With all my strength, I scrunched my fingers tightly around the fat wire until I felt my hand burning. Finally, I started to slow from 80 miles an hour to about 40, at least that’s the way it felt.
I squeezed and squeezed, barely slowing, and all at once there was the guide waiting for me on the platform in the tree. He caught me in a whirl on the wooden platform, and I grinned from ear to ear. Wow! What a rush!
But my glove was smoking! Really – it got so hot, it was actually smoking and my hand was burning. The guide smiled warmly, but with little concern.
Not just one zip across the jungle top, but 15 zip lines! From 15 platforms ranging from 30 to 100 metres above the ground, the flying foxes took us zipping through the jungle trees. Sometimes you could not see the other platform because there were so many thick jungle trees and the platforms were so far apart!
T’s experience was a little different. He went zipping across the treetops at 100 miles an hour and then used his glove brake so strongly that he stopped altogether several yards away from the next platform. The guide, somewhat disgustedly (according to T), instructed him on how to use the hand-over-hand method of pulling himself in – no easy task.
On his next zip, T felt more confident and while whizzing along at high speeds, managed to do some trick stunts as he flew through the air. Apparently he was doing 360’s as he zipped along. The guide was duly impressed.
“Senor, I ave not seen ahynee one do such manuevers on da zip line ehvvver before dis!”
So T thought he was getting the hang of this zip line thing when he came charging across a long line at full speed. He was trying to slow down squeezing the glove carefully against the line – not too much so as to stop altogether as before, but enough to get safely on to the platform.
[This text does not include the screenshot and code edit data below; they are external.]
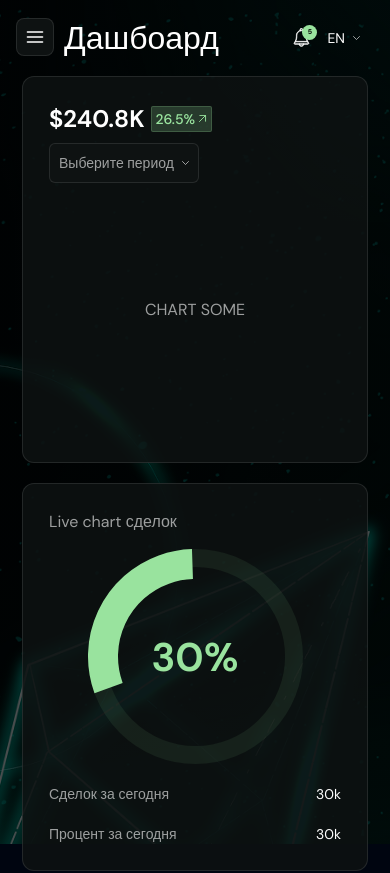
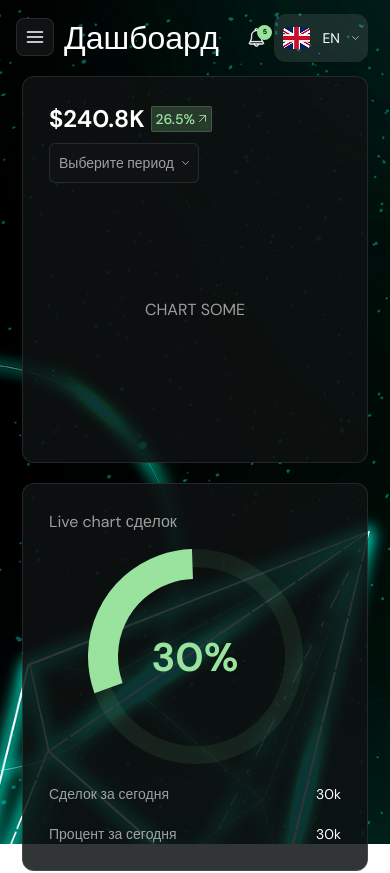
Before and after one commit to YangBang74/market-ai, a Vue app: page / in a window 390 px wide. Shown: the top 873 px of the page. Built offline with nearby package versions, Linux system fonts and the light colour scheme.

Commit message:
feat: update AuthLayout and DefaultLayout for improved navigation and language selection

```diff
--- a/src/app/layout/AuthLayout.vue
+++ b/src/app/layout/AuthLayout.vue
@@ -29,7 +29,9 @@ const toggleMobileMenu = () => {
 <template>
   <div class="flex flex-col items-center justify-start h-full auth-bg px-5">
     <header class="relative flex items-center justify-between my-2 md:my-5 w-full mx-4 md:mx-auto p-3 lg:p-4 max-w-full md:max-w-227.75 bg-[#0E1212] border border-white/10 rounded-xl md:rounded-2xl py-4 lg:py-6.5 px-4 lg:px-11.75">
-      <Logo />
+      <router-link to="/">
+        <Logo />
+      </router-link>
 
       <!-- Desktop Navigation -->
       <nav class="hidden md:flex items-center lg:gap-5 gap-3 font-semibold uppercase text-sm lg:text-base">
--- a/src/app/layout/DefaultLayout.vue
+++ b/src/app/layout/DefaultLayout.vue
@@ -1,7 +1,7 @@
 <script setup lang="ts">
 import { ref, onMounted, onUnmounted } from 'vue'
 import { Sidebar } from '@/widgets'
-import { Icons, LangSwitcher } from '@/shared/ui'
+import { Icons, LangSelect } from '@/shared/ui'
 import { usePageTitle } from '@/features/get-page-title'
 
 const isMobileMenuOpen = ref(false)
@@ -61,7 +61,7 @@ onUnmounted(() => {
                 {{ notificationCount > 999 ? '999+' : notificationCount }}
               </span>
           </router-link>
-          <LangSwitcher />
+          <LangSelect />
         </div>
       </div>
       <div class="px-5.5 lg:pb-8.75 pb-3.5 ">
--- a/src/shared/assets/styles/style.css
+++ b/src/shared/assets/styles/style.css
@@ -5,13 +5,11 @@ html, body {
   color: #ffffff;
   font-family: 'DM Sans', sans-serif;
   background-image:
-    linear-gradient(#000304BA, #000304B3),
     url('@/shared/assets/images/auth-bg.png');
   background-size: cover;
   background-position: fixed;
   height: 100%;
   background-repeat: no-repeat;
-  background-color: #000510;
 }
 
 a, button {
--- a/src/shared/ui/LangSelect/LangSelect.vue
+++ b/src/shared/ui/LangSelect/LangSelect.vue
@@ -2,6 +2,7 @@
 import { computed, ref } from 'vue'
 import Icons from '@/shared/ui/Icons.vue'
 import uk from '@/shared/assets/images/uk.png'
+import ru from '@/shared/assets/images/ru.png'
 // import { i18n, type AppLocale, setI18nLanguage } from '@/plugins/i18n'
 
 const isLangOpen = ref(false)
@@ -9,6 +10,18 @@ const currentLocale = ref('en')
 const locales= ['en', 'ru']
 
 const currentLocaleLabel = computed(() => currentLocale.value.toUpperCase())
+
+const getLocaleFlag = (locale: string) => {
+  switch (locale) {
+    case 'ru':
+      return ru
+    case 'en':
+    default:
+      return uk
+  }
+}
+
+const currentFlagSrc = computed(() => getLocaleFlag(currentLocale.value))
 
 const toggleLangDropdown = () => {
 isLangOpen.value = !isLangOpen.value
@@ -34,14 +47,18 @@ const changeLocale = (locale: string) => {
         class="flex items-center gap-3 px-2.25 py-3.25 text-sm rounded-xl bg-white/10 cursor-pointer"
         @click.stop.prevent="toggleLangDropdown()"
       >
-        <img :src="uk" alt="uk" class="md:inline-block hidden"  />
+        <img
+          :src="currentFlagSrc"
+          :alt="currentLocaleLabel + ' flag'"
+          class="inline-block w-6.75 h-5.5 rounded-sm object-cover"
+        />
         {{ currentLocaleLabel }}
         <Icons name="arrow-down" :size="10" />
       </button>
 
       <div
         v-if="isLangOpen"
-        class="absolute right-0 mt-2 w-24 overflow-hidden rounded-xl bg-black/90 border border-white/8 shadow-lg py-1 text-sm"
+        class="absolute right-0 mt-2 w-24 overflow-hidden rounded-xl bg-[#262a2a] border border-white/5 shadow-lg py-1 text-sm"
       >
         <button
           v-for="locale in locales"
@@ -54,8 +71,15 @@ const changeLocale = (locale: string) => {
           }"
           @click="changeLocale(locale)"
         >
-          <span>{{ locale.toUpperCase() }}</span>
-          <span v-if="currentLocale === locale" class="w-1.5 h-1.5 rounded-full bg-[#4E80EE]" />
+          <span class="flex items-center gap-2">
+            <img
+              :src="getLocaleFlag(locale)"
+              :alt="locale.toUpperCase() + ' flag'"
+              class="inline-block w-6.75 h-5.5 rounded-sm object-cover"
+            />
+            <span>{{ locale.toUpperCase() }}</span>
+          </span>
+          <span v-if="currentLocale === locale" class="w-1.5 h-1.5 rounded-full bg-[#99E39E]" />
         </button>
       </div>
     </div>
--- a/src/shared/ui/Logo.vue
+++ b/src/shared/ui/Logo.vue
@@ -11,7 +11,7 @@
       <path d="M9.20067 15.2371V11.1766H5.93359V17.6255C6.84221 16.6284 7.95218 15.8121 9.20067 15.2381V15.2371Z" fill="white"/>
       <path d="M13.5004 33C8.55857 33 4.53711 29.0645 4.53711 24.2262C4.53711 19.3879 8.55759 15.4524 13.5004 15.4524C18.4433 15.4524 22.4638 19.3879 22.4638 24.2262C22.4638 29.0645 18.4433 33 13.5004 33ZM13.5004 18.3379C10.1833 18.3379 7.48396 20.9792 7.48396 24.2271C7.48396 27.4751 10.1823 30.1164 13.5004 30.1164C16.8186 30.1164 19.5169 27.4751 19.5169 24.2271C19.5169 20.9792 16.8186 18.3379 13.5004 18.3379Z" fill="#99E39E"/>
     </svg>
-    <span class="text-3xl font-medium text-[#99E39E]">
+    <span class="text-3xl font-medium text-[#99E39E] md:inline hidden">
       <b class="text-white">AI</b>market
     </span>
   </div>
```
Also changed, not shown: src/shared/assets/images/ru.png (added).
Of course the guide would catch him if he approached the platform a little too fast.
Or maybe not. As T came flying in, the guide suddenly looked alarmed and at the last moment stepped aside, allowing him to crash full-bore into the tree!!!
“No Senor, I cannot stop a big man as you! I am a small man – you would squish me like a bug! Better you stopped by the tree.”
T was aghast. Scratched, bruised, cursing, shaken-up and somewhat dazed, he continued zipping from tree to tree.
Eventually he mastered it. And loved it.
After my last zip line to the last tree, there was a rope going miles down to the ground. Okay, not miles, but it was far. These trees were huge.
This was frightening! Before I could protest, the guide unhooked me from the zip line and secured me to the down-rope, all the while saying, “No problem, Senora, no problem…”
“But… but… I don’t know how to lower… to operate the mechanism… to… “, I stammered as I looked down, way down…. to several guides waiting at the bottom, little figures far below deep in the jungle.
“No problem Senora, the men at da bottom, they will adjus’ your descent.”
A weak “Oh…” squeaked out of my mouth as he pushed me over the edge of the platform.
A jerk and I stopped mid-air, down a bit, and another jerk stop, down a few inches at a time.
Ok, not so bad.
But suddenly, without warning, I was free flying down – straight down!
No stops, no jerks, raging straight down to the ground at lightening speed, screaming at the top of my lungs.
Just as I thought that I was plunging down to my death, a strong jerk stopped me, about 3 feet from the ground! OMG! My eyes must have been big as saucers. A burst of laughter erupted from the guys on the ground. Yah, very funny.
But zip lining – what an adrenalin rush! Sometimes I think we need that surge of fear or excitement to make us feel alive again! Amazing. Invigorating. Exhilarating.